§ **About this task**
Keep only the lines of the data below that contain "Gains", and copy them.

§ **Materials provided**
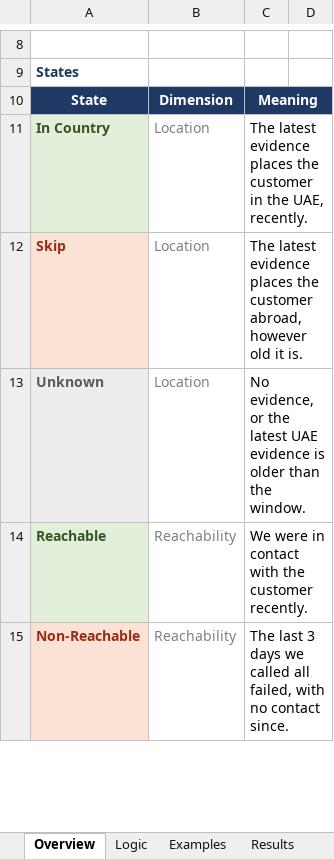
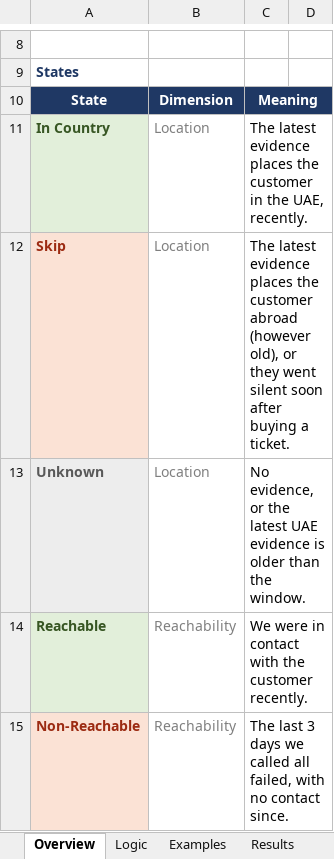
Before and after one commit to balsapka/Collections, an Excel workbook: docs/locatability/a2_locatability_reference.xlsx, sheet Overview, drawn as a sheet; only a part is shown, gaps mark what is left out; values as stored, in another font and other column widths than the file's, no borders; the diff names each change by its address in the sheet, - before the commit and + after, or states it on an @@ line.

```diff
--- a/docs/locatability/a2_locatability_reference.xlsx (sheet Overview)
+++ b/docs/locatability/a2_locatability_reference.xlsx (sheet Overview)
-C12: …the customer abroad, however old it is.
+C12: …the customer abroad (however old), or they went silent soon after buying a ticket.
```
Also changed, not shown: sheet Examples, sheet Logic, 4 other files.
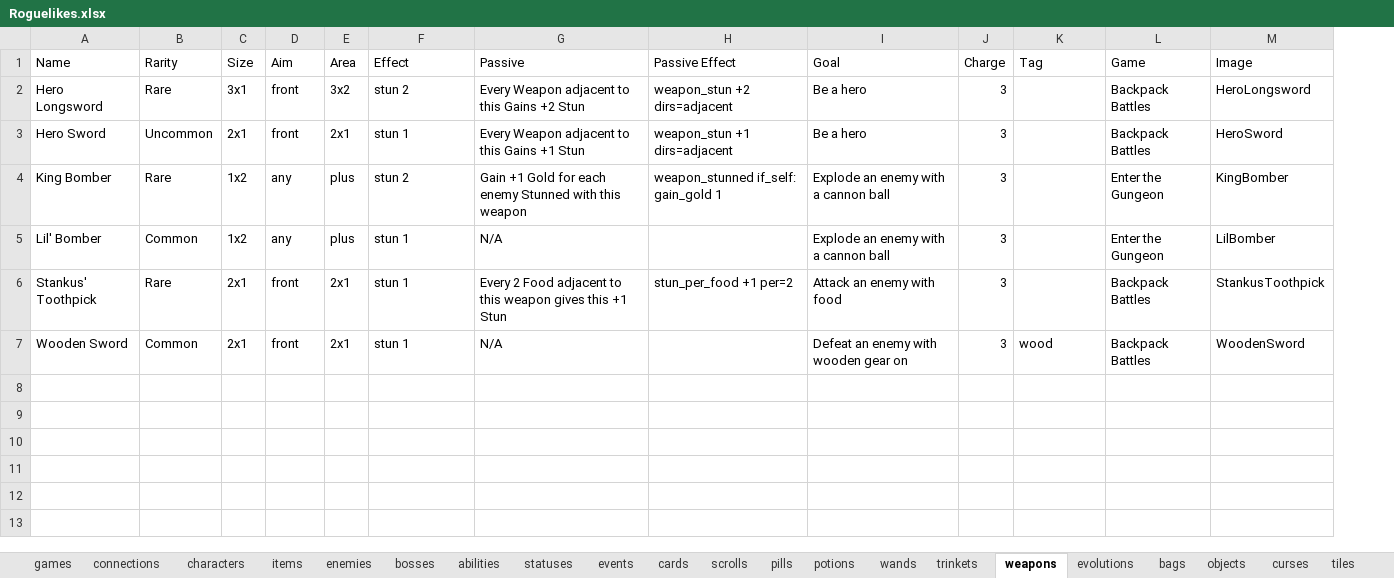
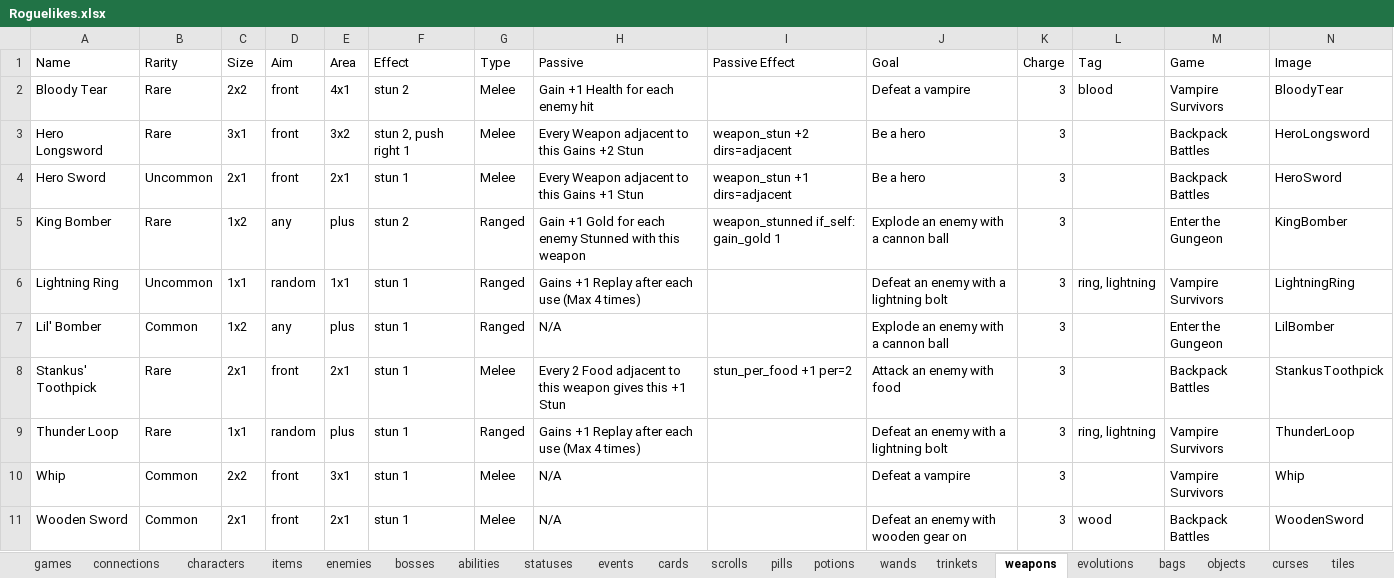
Before and after one commit to batsling/Roguelike-like, an Excel workbook: tools/Roguelikes.xlsx, sheet weapons, drawn as a sheet; values as stored, in another font and other column widths than the file's, no borders; table styles not drawn; addresses are those after the commit; the diff names each change by its address in the sheet, - before the commit and + after, or states it on an @@ line.

```diff
--- a/tools/Roguelikes.xlsx (sheet weapons)
+++ b/tools/Roguelikes.xlsx (sheet weapons)
+column G (Type), rows 3-5: Melee | Melee | Ranged; rows 7-8: Ranged | Melee; row 11: Melee
+row 2: Bloody Tear | Rare | 2x2 | front | 4x1 | stun 2 | Melee | Gain +1 Health for each enemy hit |  | Defeat a vampire | 3 | blood | Vampire Survivors | BloodyTear
-F3 (Effect): stun 2
+F3 (Effect): stun 2, push right 1
+row 6: Lightning Ring | Uncommon | 1x1 | random | 1x1 | stun 1 | Ranged | Gains +1 Replay after each use (Max 4 times) |  | Defeat an enemy with a lightning bolt | 3 | ring, lightning | Vampire Survivors | LightningRing
+row 9: Thunder Loop | Rare | 1x1 | random | plus | stun 1 | Ranged | Gains +1 Replay after each use (Max 4 times) |  | Defeat an enemy with a lightning bolt | 3 | ring, lightning | Vampire Survivors | ThunderLoop
+row 10: Whip | Common | 2x2 | front | 3x1 | stun 1 | Melee | N/A |  | Defeat a vampire | 3 |  | Vampire Survivors | Whip
```
Also changed, not shown: sheet Map Calc, sheet Map Analysis, sheet goals, sheet connections, sheet evolutions, sheet games, 4 more sheets, formulas that keep their value, charts or pictures, 1 other file.
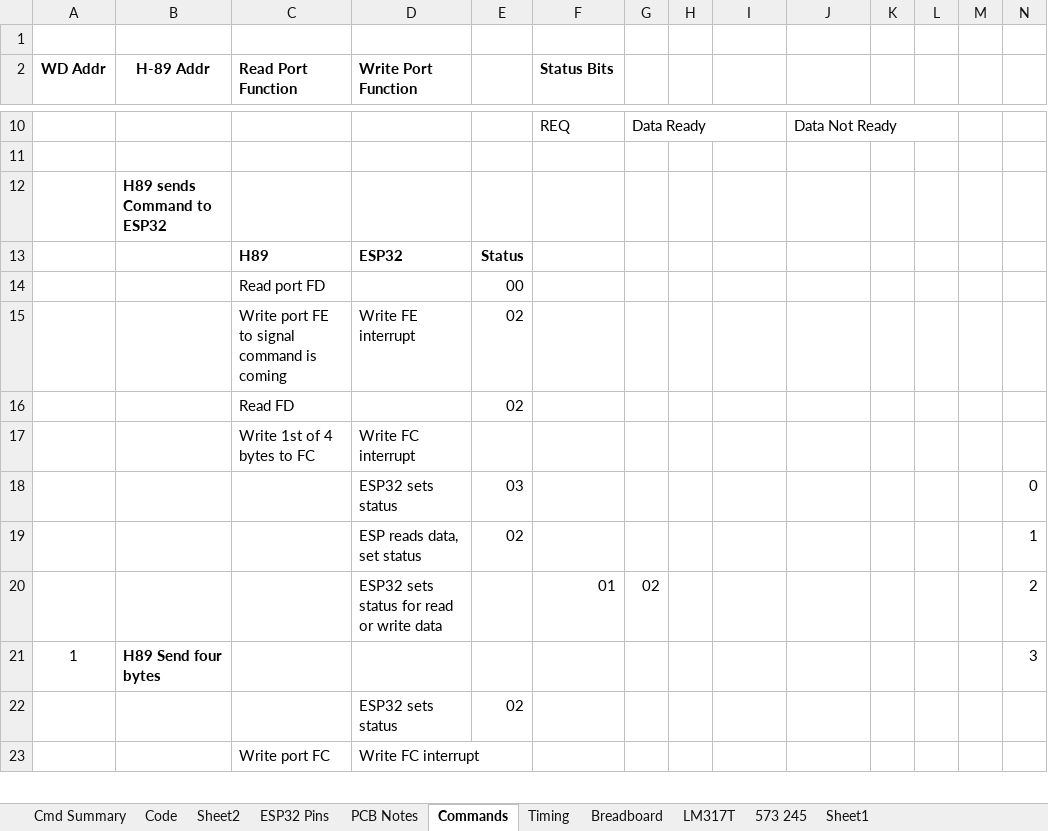
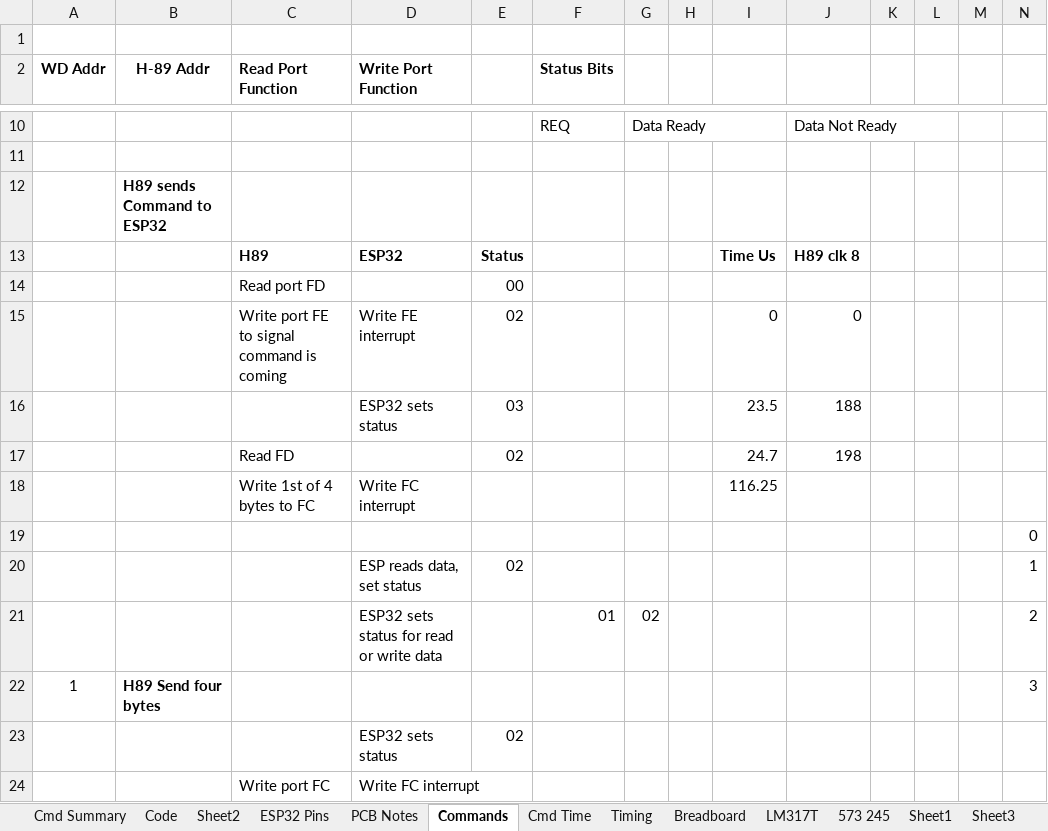
Before and after one commit to DarrellH89/H89_ESP32_RTOS, an Excel workbook: H89_ESP32 Commands.xlsx, sheet Commands, drawn as a sheet; only a part is shown, gaps mark what is left out; values as stored, in another font and other column widths than the file's, no borders; removed rows and columns are numbered as before the commit, all else as after; rows hold the shown columns only; the diff names each change by its address in the sheet, - before the commit and + after, or states it on an @@ line.

```diff
--- a/H89_ESP32 Commands.xlsx (sheet Commands)
+++ b/H89_ESP32 Commands.xlsx (sheet Commands)
+sheet tab: Cmd Time
+sheet tab: Sheet3
-I13: (empty)
+I13: Time Us
-J13: (empty)
+J13: H89 clk 8
-I15: (empty)
+I15: 0
-J15: (empty)
+J15: 0
-row 16:  |  | Read FD |  | 02
+row 16:  |  |  | ESP32 sets status | 03 |  |  |  | 23.5 | 188
+row 17:  |  | Read FD |  | 02 |  |  |  | 24.7 | 198
-I18: (empty)
+I18: 116.25
-D19 (Write Port Function): ESP32 sets status
+D19 (Write Port Function): (empty)
-E19: 03
+E19: (empty)
```
Also changed, not shown: 16 other files.
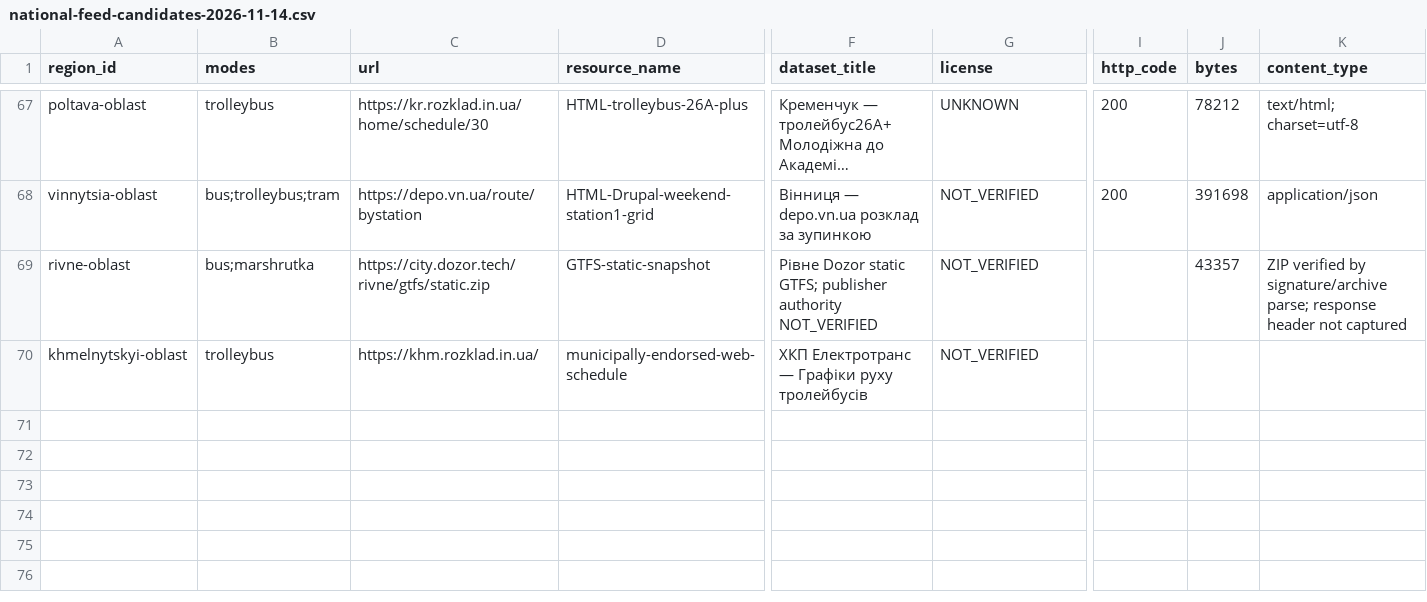
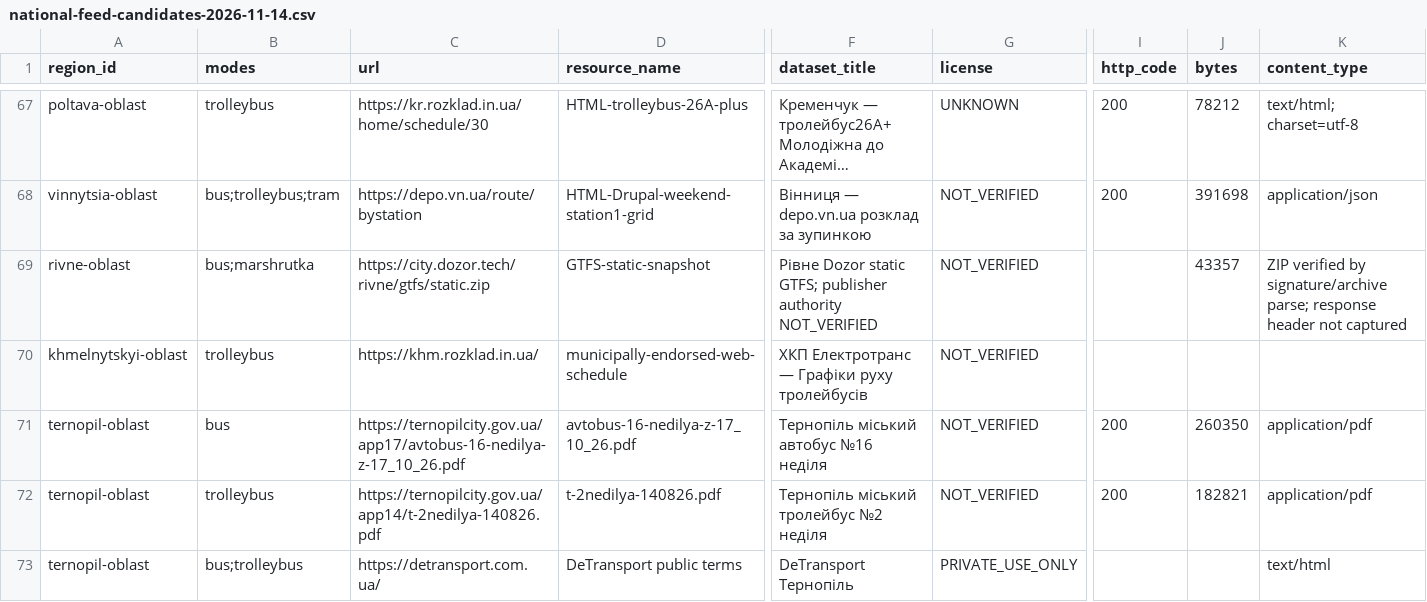
Before and after one commit to dima1203oleg/MarshGO, a CSV file: docs/evidence/national-feed-candidates-2026-11-14.csv, drawn as a sheet; only a part is shown, gaps mark what is left out; long unchanged cells end in …; rows hold the shown columns only; the diff names each change by its address in the sheet, - before the commit and + after, or states it on an @@ line.

Commit message:
docs(routing): preserve Ternopil evidence without inferring service validity

```diff
--- a/docs/evidence/national-feed-candidates-2026-11-14.csv
+++ b/docs/evidence/national-feed-candidates-2026-11-14.csv
+row 71: ternopil-oblast | bus | https://ternopilcity.gov.ua/app17/avtobus-16-nedilya-z-17_10_26.pdf | avtobus-16-nedilya-z-17_10_26.pdf | Тернопіль міський автобус №16 неділя | NOT_VERIFIED | 200 | 260350 | application/pdf
+row 72: ternopil-oblast | trolleybus | https://ternopilcity.gov.ua/app14/t-2nedilya-140826.pdf | t-2nedilya-140826.pdf | Тернопіль міський тролейбус №2 неділя | NOT_VERIFIED | 200 | 182821 | application/pdf
+row 73: ternopil-oblast | bus;trolleybus | https://detransport.com.ua/ | DeTransport public terms | DeTransport Тернопіль | PRIVATE_USE_ONLY |  |  | text/html
```
Also changed, not shown: docs/evidence/final-browser-audit-2026-11-14-matrix.csv, 15 other files.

§ **Solution for this exercise**
+row 6: Lightning Ring | Uncommon | 1x1 | random | 1x1 | stun 1 | Ranged | Gains +1 Replay after each use (Max 4 times) |  | Defeat an enemy with a lightning bolt | 3 | ring, lightning | Vampire Survivors | LightningRing
+row 9: Thunder Loop | Rare | 1x1 | random | plus | stun 1 | Ranged | Gains +1 Replay after each use (Max 4 times) |  | Defeat an enemy with a lightning bolt | 3 | ring, lightning | Vampire Survivors | ThunderLoop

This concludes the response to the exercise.